→ TASK PROMPT
Filter these records by the string "output", copying each line that holds it.

[Dataset excerpts]
——————

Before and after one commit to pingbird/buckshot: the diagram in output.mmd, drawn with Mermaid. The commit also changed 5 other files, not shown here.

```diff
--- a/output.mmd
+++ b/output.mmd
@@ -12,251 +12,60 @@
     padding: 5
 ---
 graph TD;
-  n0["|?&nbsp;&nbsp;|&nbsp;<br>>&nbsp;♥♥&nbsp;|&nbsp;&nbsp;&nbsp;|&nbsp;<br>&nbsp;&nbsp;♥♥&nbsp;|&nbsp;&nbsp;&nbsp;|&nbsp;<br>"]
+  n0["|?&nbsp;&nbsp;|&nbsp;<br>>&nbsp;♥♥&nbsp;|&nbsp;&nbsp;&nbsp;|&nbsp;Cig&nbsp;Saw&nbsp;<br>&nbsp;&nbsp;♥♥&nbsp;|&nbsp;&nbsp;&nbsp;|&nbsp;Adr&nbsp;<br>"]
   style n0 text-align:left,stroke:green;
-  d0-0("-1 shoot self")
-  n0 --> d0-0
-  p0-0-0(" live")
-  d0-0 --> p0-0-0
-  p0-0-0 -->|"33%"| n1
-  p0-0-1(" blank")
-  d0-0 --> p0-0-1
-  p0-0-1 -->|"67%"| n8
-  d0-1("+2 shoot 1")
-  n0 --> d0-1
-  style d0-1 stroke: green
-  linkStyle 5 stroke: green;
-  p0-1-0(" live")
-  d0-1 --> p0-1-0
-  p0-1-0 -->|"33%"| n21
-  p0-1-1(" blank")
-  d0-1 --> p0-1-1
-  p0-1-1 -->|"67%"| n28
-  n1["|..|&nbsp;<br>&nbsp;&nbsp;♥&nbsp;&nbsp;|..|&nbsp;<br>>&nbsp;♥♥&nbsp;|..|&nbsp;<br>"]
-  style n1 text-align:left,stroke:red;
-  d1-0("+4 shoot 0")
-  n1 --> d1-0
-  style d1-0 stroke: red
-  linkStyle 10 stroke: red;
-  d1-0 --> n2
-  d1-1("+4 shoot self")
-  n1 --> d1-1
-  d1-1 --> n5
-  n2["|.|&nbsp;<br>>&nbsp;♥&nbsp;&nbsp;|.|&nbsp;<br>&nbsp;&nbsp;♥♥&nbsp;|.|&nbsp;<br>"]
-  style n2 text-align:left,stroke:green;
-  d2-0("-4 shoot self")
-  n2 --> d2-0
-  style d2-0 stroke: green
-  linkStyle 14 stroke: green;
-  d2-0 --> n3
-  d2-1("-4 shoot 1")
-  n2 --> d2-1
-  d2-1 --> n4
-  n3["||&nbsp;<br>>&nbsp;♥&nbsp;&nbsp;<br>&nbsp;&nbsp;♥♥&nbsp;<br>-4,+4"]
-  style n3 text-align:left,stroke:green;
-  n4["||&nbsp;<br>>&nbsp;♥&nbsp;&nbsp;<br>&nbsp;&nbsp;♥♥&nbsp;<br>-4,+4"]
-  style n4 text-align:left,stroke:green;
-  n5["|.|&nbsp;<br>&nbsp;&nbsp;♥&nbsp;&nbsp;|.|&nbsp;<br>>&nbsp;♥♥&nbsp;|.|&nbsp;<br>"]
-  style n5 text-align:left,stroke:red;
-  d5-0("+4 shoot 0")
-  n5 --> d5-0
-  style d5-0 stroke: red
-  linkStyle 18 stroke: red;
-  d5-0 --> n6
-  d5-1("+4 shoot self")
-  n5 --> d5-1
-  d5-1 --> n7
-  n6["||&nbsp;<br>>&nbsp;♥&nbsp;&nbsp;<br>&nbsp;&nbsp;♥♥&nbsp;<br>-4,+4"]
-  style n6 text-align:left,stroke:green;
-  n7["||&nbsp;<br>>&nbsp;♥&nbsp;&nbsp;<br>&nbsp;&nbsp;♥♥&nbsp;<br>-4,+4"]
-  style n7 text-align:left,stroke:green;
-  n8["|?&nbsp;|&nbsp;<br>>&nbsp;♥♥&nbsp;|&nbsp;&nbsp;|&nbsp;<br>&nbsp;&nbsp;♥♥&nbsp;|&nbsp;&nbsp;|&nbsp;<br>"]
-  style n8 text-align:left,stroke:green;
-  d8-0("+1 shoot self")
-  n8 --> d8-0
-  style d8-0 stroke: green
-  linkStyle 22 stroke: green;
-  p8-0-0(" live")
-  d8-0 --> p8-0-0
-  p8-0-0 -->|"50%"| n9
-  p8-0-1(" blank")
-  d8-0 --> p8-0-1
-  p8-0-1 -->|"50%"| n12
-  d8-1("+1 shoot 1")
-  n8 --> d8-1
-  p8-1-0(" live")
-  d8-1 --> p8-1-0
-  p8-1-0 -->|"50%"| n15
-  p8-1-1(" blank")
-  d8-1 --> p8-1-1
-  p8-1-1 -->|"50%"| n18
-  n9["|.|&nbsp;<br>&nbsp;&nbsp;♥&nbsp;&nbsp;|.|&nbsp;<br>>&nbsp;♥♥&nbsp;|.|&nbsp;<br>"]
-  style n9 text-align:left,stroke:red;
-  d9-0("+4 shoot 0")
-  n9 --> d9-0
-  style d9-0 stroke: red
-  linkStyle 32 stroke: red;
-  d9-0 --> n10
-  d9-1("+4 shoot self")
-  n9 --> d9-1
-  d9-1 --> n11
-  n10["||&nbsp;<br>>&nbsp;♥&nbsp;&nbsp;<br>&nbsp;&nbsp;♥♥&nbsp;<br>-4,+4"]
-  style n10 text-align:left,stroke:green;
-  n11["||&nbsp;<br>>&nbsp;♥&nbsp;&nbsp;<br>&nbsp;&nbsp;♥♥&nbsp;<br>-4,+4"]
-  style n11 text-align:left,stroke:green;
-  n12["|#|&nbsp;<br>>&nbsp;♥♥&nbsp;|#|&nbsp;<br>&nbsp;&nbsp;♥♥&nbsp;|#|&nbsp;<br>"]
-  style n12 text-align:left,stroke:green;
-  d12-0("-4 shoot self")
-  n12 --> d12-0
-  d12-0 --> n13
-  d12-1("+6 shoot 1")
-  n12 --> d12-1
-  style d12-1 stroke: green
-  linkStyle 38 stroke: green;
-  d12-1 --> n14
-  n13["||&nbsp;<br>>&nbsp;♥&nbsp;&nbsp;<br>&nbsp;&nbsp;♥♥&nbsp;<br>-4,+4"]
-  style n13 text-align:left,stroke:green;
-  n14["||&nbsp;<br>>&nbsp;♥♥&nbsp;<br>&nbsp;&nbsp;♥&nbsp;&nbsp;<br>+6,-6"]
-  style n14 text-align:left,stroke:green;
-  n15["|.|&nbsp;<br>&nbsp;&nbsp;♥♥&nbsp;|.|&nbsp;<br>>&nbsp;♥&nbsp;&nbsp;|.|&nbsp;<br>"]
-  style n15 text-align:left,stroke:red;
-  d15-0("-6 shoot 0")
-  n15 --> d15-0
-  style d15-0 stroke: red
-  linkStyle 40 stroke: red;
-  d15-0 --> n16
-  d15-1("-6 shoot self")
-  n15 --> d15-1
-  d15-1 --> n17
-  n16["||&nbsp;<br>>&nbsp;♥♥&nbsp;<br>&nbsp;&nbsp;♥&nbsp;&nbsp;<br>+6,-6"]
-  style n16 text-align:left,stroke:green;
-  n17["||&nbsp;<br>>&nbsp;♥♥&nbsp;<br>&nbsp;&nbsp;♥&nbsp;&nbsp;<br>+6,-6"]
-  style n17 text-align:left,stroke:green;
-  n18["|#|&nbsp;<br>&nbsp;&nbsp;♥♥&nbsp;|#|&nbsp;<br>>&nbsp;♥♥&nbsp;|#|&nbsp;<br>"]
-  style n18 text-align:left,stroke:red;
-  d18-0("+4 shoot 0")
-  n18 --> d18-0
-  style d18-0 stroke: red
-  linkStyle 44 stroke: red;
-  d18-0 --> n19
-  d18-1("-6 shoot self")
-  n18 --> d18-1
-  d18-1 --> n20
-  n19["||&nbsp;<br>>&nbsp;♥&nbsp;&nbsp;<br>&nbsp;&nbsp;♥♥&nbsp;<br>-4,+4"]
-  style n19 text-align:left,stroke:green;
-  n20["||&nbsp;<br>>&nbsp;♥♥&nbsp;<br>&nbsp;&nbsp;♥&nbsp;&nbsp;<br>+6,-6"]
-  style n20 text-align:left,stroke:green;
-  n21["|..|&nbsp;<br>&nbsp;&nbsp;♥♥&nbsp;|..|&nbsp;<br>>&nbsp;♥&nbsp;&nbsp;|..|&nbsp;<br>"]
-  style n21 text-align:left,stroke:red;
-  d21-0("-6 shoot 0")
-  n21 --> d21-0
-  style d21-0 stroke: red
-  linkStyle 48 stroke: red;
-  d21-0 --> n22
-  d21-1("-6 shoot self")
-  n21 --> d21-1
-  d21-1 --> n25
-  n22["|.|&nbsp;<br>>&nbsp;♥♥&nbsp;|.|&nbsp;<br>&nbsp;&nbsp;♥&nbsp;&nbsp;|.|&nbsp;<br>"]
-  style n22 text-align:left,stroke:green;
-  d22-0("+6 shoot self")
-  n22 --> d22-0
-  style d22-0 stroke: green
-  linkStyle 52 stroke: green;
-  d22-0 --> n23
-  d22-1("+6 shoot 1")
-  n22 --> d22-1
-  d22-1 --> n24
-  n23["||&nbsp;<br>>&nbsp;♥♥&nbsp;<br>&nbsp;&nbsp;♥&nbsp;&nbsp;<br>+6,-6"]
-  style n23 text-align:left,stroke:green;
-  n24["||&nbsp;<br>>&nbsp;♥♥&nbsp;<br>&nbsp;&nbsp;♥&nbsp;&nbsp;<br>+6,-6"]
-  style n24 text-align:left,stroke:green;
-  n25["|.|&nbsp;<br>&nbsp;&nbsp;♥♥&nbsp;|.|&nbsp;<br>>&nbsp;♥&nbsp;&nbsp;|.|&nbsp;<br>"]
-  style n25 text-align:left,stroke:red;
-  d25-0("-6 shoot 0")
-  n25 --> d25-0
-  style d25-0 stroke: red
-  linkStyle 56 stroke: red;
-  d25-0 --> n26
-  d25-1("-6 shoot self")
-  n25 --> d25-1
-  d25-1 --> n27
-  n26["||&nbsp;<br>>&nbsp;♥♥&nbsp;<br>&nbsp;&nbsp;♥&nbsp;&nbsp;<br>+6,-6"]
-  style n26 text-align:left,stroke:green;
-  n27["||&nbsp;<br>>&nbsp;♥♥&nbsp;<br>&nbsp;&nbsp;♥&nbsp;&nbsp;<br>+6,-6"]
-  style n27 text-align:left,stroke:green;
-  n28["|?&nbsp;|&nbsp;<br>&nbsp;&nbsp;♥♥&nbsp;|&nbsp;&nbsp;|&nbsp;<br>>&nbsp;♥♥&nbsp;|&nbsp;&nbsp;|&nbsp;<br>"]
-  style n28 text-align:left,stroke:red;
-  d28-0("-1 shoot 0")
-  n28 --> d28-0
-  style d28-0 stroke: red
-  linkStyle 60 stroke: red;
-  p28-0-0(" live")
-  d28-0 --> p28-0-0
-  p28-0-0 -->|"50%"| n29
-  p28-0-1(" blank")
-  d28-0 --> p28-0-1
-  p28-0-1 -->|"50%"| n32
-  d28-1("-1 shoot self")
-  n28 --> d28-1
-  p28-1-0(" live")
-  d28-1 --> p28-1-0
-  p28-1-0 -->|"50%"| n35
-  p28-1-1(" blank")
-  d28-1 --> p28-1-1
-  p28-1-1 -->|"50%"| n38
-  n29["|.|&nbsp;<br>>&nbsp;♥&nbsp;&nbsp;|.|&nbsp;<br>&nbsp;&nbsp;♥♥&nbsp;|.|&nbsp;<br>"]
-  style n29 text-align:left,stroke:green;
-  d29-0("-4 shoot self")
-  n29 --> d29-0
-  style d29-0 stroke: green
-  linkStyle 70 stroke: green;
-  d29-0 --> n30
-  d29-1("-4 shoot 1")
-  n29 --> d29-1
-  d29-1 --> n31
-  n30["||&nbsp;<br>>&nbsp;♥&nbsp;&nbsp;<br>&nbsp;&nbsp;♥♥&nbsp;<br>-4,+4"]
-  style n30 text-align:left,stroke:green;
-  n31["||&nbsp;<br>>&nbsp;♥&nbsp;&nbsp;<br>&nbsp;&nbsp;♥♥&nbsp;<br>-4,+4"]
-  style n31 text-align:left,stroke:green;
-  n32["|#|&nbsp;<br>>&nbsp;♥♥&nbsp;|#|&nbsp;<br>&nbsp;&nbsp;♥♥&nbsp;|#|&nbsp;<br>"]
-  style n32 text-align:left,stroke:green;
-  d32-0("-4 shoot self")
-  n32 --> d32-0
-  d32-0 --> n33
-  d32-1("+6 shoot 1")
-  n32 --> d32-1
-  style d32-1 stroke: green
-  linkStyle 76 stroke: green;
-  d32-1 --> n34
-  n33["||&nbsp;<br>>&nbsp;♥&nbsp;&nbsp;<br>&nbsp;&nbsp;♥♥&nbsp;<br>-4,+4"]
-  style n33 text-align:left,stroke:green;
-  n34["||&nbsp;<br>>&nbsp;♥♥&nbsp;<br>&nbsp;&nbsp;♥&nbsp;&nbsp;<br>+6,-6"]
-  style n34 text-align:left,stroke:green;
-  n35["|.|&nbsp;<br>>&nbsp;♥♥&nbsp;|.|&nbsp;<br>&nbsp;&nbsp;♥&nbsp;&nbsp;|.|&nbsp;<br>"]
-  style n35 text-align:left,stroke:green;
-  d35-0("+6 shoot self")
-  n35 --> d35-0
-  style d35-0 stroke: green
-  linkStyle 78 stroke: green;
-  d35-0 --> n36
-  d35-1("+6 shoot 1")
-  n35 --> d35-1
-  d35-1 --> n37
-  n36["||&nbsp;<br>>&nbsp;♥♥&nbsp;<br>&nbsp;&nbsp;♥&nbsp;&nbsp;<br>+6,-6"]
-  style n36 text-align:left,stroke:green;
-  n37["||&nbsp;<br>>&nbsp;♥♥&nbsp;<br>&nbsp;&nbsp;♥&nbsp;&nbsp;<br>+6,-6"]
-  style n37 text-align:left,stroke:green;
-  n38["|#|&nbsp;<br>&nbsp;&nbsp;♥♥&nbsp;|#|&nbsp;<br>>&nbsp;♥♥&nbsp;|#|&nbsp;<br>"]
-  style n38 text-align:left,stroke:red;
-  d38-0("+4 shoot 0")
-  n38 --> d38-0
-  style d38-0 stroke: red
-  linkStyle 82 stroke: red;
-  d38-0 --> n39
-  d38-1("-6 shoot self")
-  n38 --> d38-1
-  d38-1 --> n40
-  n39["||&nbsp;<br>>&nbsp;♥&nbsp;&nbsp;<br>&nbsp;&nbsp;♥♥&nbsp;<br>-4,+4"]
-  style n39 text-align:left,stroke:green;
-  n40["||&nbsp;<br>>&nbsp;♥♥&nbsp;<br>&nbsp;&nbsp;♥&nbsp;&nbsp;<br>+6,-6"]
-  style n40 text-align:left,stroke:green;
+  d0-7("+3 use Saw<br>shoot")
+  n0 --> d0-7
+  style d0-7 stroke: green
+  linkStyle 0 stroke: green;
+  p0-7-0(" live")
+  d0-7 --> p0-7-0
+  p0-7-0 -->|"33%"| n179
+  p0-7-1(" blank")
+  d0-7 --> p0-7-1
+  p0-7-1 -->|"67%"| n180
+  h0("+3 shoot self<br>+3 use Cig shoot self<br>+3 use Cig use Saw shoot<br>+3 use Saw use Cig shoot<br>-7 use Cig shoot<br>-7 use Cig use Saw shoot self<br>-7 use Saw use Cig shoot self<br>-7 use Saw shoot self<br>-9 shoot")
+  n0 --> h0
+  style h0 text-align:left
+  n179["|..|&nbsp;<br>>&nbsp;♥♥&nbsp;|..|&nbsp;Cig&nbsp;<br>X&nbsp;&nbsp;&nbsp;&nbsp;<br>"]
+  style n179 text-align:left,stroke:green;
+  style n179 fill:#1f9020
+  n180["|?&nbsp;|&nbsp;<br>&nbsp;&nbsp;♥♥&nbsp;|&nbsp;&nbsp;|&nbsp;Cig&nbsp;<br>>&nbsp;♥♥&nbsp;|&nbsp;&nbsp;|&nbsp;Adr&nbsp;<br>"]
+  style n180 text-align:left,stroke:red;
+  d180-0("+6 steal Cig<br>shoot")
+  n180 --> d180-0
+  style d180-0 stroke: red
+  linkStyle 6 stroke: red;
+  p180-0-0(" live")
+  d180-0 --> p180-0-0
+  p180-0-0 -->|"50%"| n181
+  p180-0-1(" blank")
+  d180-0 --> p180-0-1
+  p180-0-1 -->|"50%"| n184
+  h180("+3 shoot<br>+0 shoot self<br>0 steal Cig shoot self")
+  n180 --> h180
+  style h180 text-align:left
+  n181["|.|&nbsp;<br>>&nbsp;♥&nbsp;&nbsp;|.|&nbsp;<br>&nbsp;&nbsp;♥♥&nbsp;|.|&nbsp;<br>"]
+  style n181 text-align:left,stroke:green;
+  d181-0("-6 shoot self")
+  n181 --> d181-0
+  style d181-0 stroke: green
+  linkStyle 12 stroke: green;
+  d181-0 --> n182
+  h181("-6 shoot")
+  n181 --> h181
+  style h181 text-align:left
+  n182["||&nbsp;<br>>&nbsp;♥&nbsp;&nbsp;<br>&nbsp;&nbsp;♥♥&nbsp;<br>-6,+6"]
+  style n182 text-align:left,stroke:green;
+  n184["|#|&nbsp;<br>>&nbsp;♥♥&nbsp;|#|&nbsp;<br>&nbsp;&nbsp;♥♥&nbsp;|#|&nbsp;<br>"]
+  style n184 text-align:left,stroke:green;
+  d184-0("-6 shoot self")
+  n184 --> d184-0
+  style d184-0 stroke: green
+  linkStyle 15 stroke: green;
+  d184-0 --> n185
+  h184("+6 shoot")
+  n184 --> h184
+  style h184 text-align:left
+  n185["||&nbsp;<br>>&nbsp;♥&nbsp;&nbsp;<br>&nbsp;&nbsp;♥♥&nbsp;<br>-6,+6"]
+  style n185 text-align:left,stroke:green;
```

——————

→ RESULT OF THIS TASK
Before and after one commit to pingbird/buckshot: the diagram in output.mmd, drawn with Mermaid. The commit also changed 5 other files, not shown here.
--- a/output.mmd
+++ b/output.mmd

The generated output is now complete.